Ether Fire – Demonstrate the high vapor pressure of diethyl ether by allowing the vapor to flow from a can down a trough to a candle, resulting in a vapor flashback fire.

Gooyuck-Oobleck – Pass around bowls of a cornstarch-water mixture; the properties of this non-Newtonian fluid challenge our traditional definitions of liquid and solid (and is awesome).

Meissner Effect – Demonstrate the levitation of a tiny magnet over a superconductor.

Negative Volume of Mixing – Mix ethanol and colored water in a graduated cylinder to demonstrate their miscibility and negative volume of mixing due to hydrogen bonding.

Nylon 6-10 – Demonstrate the polymerization of hexamethylenediamine with sebacoyl chloride to produce the polyamide Nylon 6-10.

Polarity and Geometry – Show the dependence of dipole-dipole forces on geometry by contrasting the effect of a charged rod on streams of H2O and “CCl4” (actually hexane) flowing from burets.

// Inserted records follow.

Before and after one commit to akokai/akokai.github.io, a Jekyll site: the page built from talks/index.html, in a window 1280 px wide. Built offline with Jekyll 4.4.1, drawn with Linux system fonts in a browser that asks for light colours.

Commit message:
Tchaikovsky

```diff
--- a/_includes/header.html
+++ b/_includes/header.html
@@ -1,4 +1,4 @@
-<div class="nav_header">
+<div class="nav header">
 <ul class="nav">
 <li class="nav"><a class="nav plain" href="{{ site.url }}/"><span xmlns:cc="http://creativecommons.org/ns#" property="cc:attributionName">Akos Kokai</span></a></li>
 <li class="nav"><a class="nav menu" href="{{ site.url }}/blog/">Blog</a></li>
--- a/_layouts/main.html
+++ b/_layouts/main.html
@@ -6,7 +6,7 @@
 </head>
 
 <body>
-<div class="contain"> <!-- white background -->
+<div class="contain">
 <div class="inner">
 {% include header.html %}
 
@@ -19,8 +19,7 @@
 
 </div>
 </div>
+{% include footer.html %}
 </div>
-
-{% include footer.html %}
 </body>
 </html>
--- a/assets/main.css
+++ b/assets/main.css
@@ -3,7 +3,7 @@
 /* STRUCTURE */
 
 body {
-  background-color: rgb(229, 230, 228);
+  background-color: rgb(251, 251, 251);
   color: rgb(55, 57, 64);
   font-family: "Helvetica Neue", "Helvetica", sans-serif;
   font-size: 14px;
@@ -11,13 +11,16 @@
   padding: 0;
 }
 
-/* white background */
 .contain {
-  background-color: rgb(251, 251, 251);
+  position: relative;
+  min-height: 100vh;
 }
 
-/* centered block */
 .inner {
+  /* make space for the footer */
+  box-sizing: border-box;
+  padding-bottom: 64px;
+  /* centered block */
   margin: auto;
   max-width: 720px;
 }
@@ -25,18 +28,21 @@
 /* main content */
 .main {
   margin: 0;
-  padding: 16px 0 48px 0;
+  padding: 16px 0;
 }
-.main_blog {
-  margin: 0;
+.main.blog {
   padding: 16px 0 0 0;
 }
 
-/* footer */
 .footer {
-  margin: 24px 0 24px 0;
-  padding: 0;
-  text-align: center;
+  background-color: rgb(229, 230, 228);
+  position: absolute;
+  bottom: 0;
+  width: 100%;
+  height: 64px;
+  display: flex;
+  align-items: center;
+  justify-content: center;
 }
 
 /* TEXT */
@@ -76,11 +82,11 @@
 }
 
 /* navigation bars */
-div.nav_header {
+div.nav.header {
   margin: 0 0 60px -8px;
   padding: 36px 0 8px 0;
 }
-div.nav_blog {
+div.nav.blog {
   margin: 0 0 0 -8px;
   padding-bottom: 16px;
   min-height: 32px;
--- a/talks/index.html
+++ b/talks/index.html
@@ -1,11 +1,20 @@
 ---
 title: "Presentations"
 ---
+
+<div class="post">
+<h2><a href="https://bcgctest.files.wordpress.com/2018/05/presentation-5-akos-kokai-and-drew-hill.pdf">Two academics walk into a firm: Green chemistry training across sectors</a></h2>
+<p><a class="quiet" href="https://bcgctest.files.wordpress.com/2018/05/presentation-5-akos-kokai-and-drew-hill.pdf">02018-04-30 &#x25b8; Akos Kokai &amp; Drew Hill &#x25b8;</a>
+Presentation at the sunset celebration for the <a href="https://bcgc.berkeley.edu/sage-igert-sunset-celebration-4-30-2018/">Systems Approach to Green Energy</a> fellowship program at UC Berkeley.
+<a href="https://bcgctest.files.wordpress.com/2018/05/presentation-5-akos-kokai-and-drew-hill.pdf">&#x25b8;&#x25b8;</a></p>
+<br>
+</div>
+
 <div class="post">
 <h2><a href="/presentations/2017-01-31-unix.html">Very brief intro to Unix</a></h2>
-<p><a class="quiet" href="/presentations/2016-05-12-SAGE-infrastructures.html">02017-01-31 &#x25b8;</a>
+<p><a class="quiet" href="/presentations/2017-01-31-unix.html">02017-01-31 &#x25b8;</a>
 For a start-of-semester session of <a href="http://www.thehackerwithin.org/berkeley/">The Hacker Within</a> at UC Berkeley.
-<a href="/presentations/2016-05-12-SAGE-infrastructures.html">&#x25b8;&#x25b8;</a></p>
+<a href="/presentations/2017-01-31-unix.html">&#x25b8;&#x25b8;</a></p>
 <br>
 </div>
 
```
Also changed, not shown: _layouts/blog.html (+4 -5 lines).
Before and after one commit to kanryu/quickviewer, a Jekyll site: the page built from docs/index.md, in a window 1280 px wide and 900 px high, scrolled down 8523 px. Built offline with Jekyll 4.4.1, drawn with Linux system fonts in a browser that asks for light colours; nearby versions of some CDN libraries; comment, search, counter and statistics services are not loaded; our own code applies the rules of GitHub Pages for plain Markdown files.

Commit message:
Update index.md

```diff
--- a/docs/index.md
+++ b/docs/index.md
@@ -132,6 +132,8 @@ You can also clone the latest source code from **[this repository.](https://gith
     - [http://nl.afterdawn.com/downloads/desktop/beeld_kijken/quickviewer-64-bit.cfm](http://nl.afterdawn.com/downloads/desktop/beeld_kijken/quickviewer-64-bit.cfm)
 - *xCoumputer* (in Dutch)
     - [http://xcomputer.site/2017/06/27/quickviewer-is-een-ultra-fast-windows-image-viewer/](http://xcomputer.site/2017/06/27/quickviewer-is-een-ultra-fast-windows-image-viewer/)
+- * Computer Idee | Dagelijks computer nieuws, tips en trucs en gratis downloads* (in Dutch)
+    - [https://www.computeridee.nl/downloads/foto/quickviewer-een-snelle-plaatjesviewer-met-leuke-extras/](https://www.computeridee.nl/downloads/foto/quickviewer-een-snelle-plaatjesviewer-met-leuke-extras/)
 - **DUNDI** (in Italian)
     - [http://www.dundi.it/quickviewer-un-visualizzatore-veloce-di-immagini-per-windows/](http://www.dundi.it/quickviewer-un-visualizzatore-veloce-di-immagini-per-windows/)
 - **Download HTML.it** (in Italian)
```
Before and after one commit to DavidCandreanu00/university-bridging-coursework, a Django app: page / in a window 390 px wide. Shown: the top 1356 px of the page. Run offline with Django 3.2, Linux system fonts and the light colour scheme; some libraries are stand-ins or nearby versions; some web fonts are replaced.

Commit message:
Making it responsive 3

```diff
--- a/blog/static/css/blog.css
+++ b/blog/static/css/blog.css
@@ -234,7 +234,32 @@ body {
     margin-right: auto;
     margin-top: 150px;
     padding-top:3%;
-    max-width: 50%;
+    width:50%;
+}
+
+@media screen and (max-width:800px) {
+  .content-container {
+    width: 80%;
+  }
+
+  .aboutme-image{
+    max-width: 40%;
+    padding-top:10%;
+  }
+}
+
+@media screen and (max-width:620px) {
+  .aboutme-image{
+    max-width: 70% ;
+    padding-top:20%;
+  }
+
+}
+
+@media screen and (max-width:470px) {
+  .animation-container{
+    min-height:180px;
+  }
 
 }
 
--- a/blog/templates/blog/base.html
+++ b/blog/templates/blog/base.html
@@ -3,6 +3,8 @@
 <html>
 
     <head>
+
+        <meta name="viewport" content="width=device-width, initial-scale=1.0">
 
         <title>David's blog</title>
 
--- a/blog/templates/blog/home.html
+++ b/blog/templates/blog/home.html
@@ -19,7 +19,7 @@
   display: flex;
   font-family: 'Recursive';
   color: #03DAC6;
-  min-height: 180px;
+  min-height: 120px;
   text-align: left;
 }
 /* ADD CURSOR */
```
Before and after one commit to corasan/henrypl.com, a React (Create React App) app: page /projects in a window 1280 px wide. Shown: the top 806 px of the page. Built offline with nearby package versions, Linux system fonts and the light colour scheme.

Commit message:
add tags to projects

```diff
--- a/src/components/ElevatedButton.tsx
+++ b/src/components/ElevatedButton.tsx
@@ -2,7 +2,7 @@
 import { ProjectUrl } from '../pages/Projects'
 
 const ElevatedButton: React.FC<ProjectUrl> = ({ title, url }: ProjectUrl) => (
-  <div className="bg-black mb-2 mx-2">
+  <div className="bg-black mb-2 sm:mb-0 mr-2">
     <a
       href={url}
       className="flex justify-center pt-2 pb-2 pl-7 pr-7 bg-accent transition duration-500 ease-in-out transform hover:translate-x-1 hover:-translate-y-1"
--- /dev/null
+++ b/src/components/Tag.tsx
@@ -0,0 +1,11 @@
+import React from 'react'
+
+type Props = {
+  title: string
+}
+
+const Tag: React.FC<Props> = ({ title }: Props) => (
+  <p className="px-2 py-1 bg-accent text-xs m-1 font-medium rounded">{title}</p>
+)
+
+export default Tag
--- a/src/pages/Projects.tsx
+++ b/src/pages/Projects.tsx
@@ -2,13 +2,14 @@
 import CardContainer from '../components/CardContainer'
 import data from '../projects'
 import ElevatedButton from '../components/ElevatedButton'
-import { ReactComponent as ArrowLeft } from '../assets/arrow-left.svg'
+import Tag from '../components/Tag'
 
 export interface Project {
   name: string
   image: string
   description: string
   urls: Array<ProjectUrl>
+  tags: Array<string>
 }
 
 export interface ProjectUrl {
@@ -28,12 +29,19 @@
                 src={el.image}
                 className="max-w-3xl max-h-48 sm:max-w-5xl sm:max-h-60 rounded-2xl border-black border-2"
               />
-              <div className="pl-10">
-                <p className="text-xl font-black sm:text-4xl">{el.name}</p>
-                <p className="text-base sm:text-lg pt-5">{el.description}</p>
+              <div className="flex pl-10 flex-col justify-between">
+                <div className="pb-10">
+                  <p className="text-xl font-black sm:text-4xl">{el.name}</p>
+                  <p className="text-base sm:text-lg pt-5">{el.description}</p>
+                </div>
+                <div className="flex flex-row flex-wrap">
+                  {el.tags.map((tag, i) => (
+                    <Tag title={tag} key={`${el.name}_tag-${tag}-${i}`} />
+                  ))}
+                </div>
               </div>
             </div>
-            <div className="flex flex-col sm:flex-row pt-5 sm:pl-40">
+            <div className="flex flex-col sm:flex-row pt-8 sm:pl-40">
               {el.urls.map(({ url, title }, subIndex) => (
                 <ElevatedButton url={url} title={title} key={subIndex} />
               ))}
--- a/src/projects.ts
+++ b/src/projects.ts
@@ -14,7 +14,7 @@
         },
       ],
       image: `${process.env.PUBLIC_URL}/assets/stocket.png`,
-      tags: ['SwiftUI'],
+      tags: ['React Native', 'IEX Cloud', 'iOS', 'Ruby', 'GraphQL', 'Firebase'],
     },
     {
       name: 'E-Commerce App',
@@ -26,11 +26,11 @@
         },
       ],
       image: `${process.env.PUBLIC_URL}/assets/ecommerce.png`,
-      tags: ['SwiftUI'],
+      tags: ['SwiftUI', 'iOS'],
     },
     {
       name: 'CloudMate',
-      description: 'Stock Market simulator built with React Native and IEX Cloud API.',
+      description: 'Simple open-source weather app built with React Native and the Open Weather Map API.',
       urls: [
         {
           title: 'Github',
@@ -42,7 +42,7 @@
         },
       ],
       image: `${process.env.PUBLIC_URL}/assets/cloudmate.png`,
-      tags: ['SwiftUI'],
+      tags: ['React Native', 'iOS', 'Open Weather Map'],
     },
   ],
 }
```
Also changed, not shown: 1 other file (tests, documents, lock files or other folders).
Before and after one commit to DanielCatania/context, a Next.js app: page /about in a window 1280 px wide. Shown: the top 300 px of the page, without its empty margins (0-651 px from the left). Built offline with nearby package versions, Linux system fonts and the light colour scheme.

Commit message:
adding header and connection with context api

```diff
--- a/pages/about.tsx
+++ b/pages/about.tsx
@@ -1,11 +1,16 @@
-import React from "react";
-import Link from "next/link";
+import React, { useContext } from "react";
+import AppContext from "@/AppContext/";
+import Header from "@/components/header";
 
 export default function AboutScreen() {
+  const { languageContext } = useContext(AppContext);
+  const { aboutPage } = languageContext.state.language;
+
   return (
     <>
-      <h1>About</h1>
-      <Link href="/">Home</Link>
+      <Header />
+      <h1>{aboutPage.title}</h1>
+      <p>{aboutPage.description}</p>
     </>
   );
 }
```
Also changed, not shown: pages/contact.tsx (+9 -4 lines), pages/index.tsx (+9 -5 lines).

Polarity and Solubility –  Add acetone to a saturated solution of CuSO4(aq) causing CuSO4(s) to crystallize out – the solubility of CuSO4 decreases as the polarity of the solvent is decreased

Slime! – Make a cross-linked gel by mixing solutions of polyvinyl alcohol and borax; use this demo to relate concepts such as polymers and hydrogen-bonding to a commercial product students are familiar with.

Vapor Pressure Evaporation – Show the effect of intermolecular forces on vapor pressure by letting students make streaks of water, methanol, and acetone on the blackboard and then observing the relative rates of evaporation.

Viscosities of Liquids – Compare the viscosity of various liquids on the overhead projector and relate the differences to strength of attractive forces.